The moral of this story: If you're hiring a freelancer, know when you need the job done, and communicate that to the person who's going to do the job. It's one of those things that's fundamental to you being happy with the job, and it's one of the things that's fundamental to the freelancer being able to do the job to your satisfaction. Yours isn't the only project that person has in the pipeline – think about what you're paying her and how much you would need to pay your bills – so if your project is to get done on your time line, it's important that you clearly communicate it.
Update, 7 a.m.:We learned this morning that the white board resignation was, indeed, a hoax. But because the viral campaign has some actual discussion value, I'm going to leave this post as I wrote it.
We might find this an attempt at Internet celebrity. I'm running on the assumption it's not (see note above: it is). I'm also running on the assumption that she'll be out there looking for jobs, and that she's recognizable and Google-able. So. If her resume came across your desk, would you hire her? Some things stand out to me on both sides of the argument.
Pro: Creativity. That's the obvious one. Not only is it a creative resignation, she put some time into it, which bodes well in a project-focused environment.
Con: Self-awareness. My guess is, without knowing the office situation, anybody who's worked with Spencer for several years and has seen his assistants come and go, probably knows there was a pattern of chauvinism, and may have warned her subtly. Either way, she made it two years before she knew where she really stood in her boss's eyes.
Pro: Willingness to learn from the bottom up. Jenny wanted to be a broker, so she came on as a broker's assistant to learn the business. She wasn't so arrogant in her job search to try to start higher than her abilities, and she apparently determined the path she would need to take to get where she wanted to be.
Con: Willingness to let the behavior cycle without her. Rather than go to HR with a harassment claim, Jenny called Spencer out in such a way that she probably can't file a claim now. Which means that anyone who hasn't seen her resignation or who doesn't connect it to her company, or who doesn't necessarily believe a clearly disgruntled employee, will sign on as Spencer's next assistant, and the cycle of chauvinism will continue.

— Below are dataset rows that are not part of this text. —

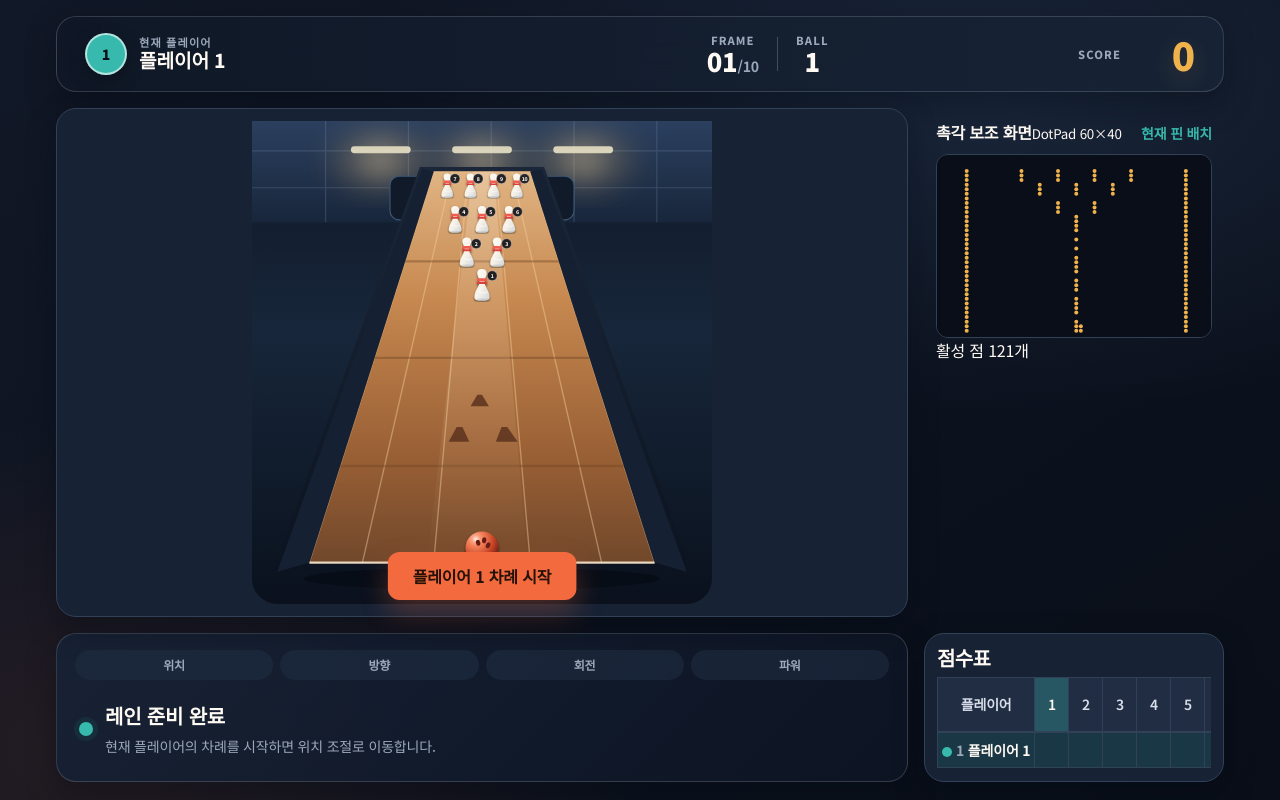
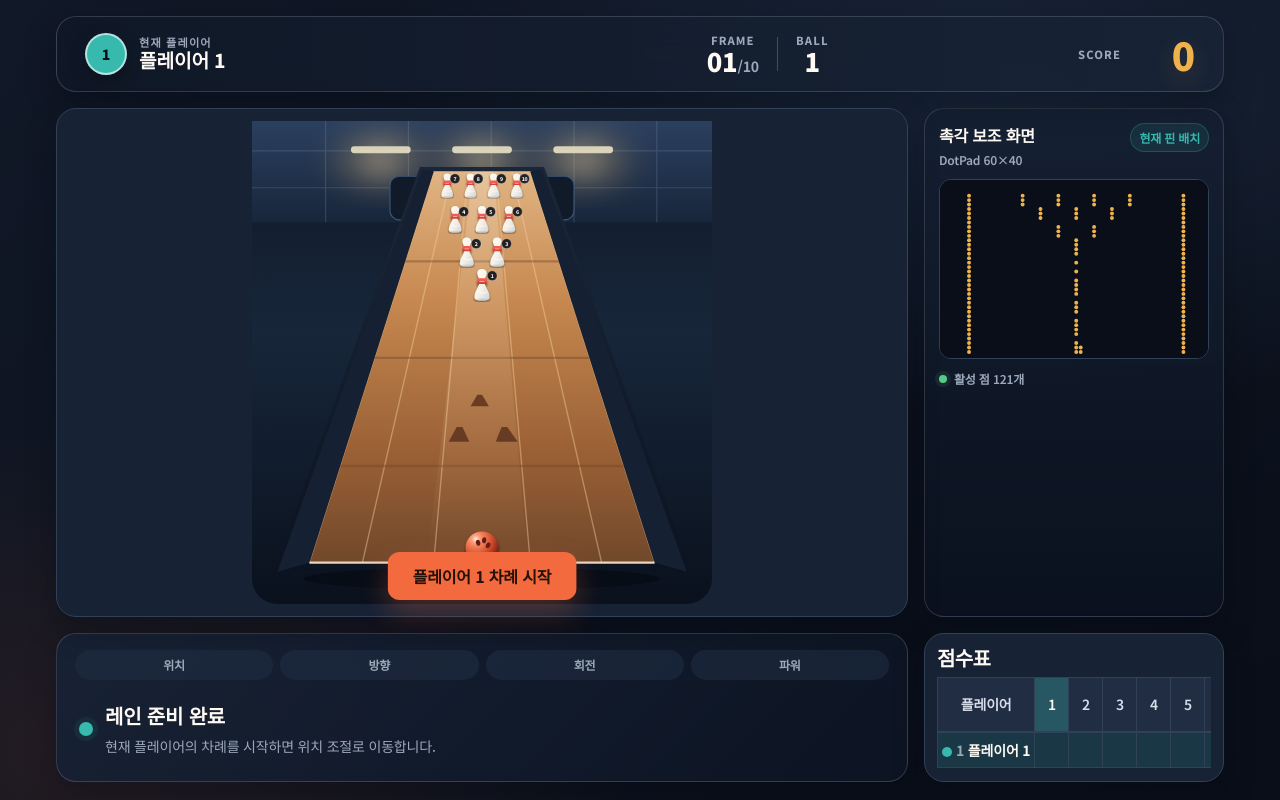
Before and after one commit to byeol-coder/tactile-bowling, a React (Vite) app: page / in a window 1280 px wide. Both pictures are taken after a click on the button "게임 시작". Shown: the top 800 px of the page. Built offline with nearby package versions, Linux system fonts and the light colour scheme.

Commit message:
style(ui): compact the tactile preview panel

```diff
--- a/src/components/tactile/tactilePreview.css
+++ b/src/components/tactile/tactilePreview.css
@@ -1,4 +1,62 @@
-.tactile { padding: var(--space-3); }
-.tactile__head { display: flex; justify-content: space-between; align-items: baseline; margin-bottom: var(--space-2); }
-.tactile__mode { font-size: var(--fs-2); color: var(--accent-teal); font-weight: 600; }
-.tactile__svg { width: 100%; height: auto; display: block; border: 1px solid var(--border-1); border-radius: var(--radius-2); }
+.tactile {
+  min-width: 0;
+  display: flex;
+  flex-direction: column;
+  gap: 10px;
+  padding: 14px;
+  background: linear-gradient(180deg, rgba(21,32,51,.94), rgba(11,18,30,.96));
+  border: 1px solid rgba(215,222,234,.16);
+  border-radius: var(--radius-3);
+  box-shadow: var(--shadow-2);
+}
+.tactile__head {
+  display: flex;
+  justify-content: space-between;
+  align-items: flex-start;
+  gap: 10px;
+}
+.tactile__head > span:first-child { min-width: 0; display: flex; flex-direction: column; gap: 1px; }
+.tactile__head strong { color: var(--text-hi); font-size: var(--fs-3); font-weight: 800; }
+.tactile__head small { color: var(--text-low); font-size: var(--fs-1); font-weight: 600; }
+.tactile__mode {
+  flex: 0 0 auto;
+  padding: 4px 8px;
+  color: var(--accent-teal);
+  background: rgba(55,185,173,.11);
+  border: 1px solid rgba(55,185,173,.26);
+  border-radius: var(--radius-pill);
+  font-size: var(--fs-1);
+  font-weight: 800;
+}
+.tactile__canvas {
+  overflow: hidden;
+  background: var(--bg-0);
+  border: 1px solid var(--border-1);
+  border-radius: var(--radius-2);
+  box-shadow: inset 0 4px 16px rgba(0,0,0,.38);
+}
+.tactile__svg { width: 100%; height: auto; max-height: 190px; display: block; }
+.tactile__foot {
+  display: flex;
+  align-items: center;
+  gap: 7px;
+  color: var(--text-low);
+  font-size: var(--fs-1);
+  font-weight: 600;
+}
+.tactile__status {
+  width: 8px;
+  height: 8px;
+  background: var(--success);
+  border-radius: 50%;
+  box-shadow: 0 0 0 4px rgba(89,201,135,.1);
+}
+
+@media (max-width: 899px) {
+  .tactile__svg { max-height: 170px; }
+}
+
+@media (max-width: 560px) {
+  .tactile { padding: 12px; }
+  .tactile__svg { max-height: 145px; }
+}
```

Her boss was doing something potentially illegal that will likely affect other people in the future – if she had gone through the proper reporting procedure, she would help others who might work for Spencer. There's a selfishness there I'm not crazy about as a potential employer.
Pro: Strong use of available tools. Spencer put monitoring software on the network. Jenny used it in a way not prescribed by her boss. Two thumbs up.
Con: The wardrobe change. I get that it's the throwing off of the business casual and the throwing on of the casual – the change from from the worker to the customer. Very artsy. But there's something about Jenny shucking the glasses and coming out from behind the white board on the first shot that screams to me, "I'm gonna do the talk show circuit for this!" Not crazy about the move.
I'm glad Jenny got out of a bad situation. I'm also glad that she recognized there were no bridges she needed to worry about burning, so it didn't matter how she did it. Whether or not I'd want her on my team in a work environment would strongly depend on what business I was in and what dynamics I hoped for within my team.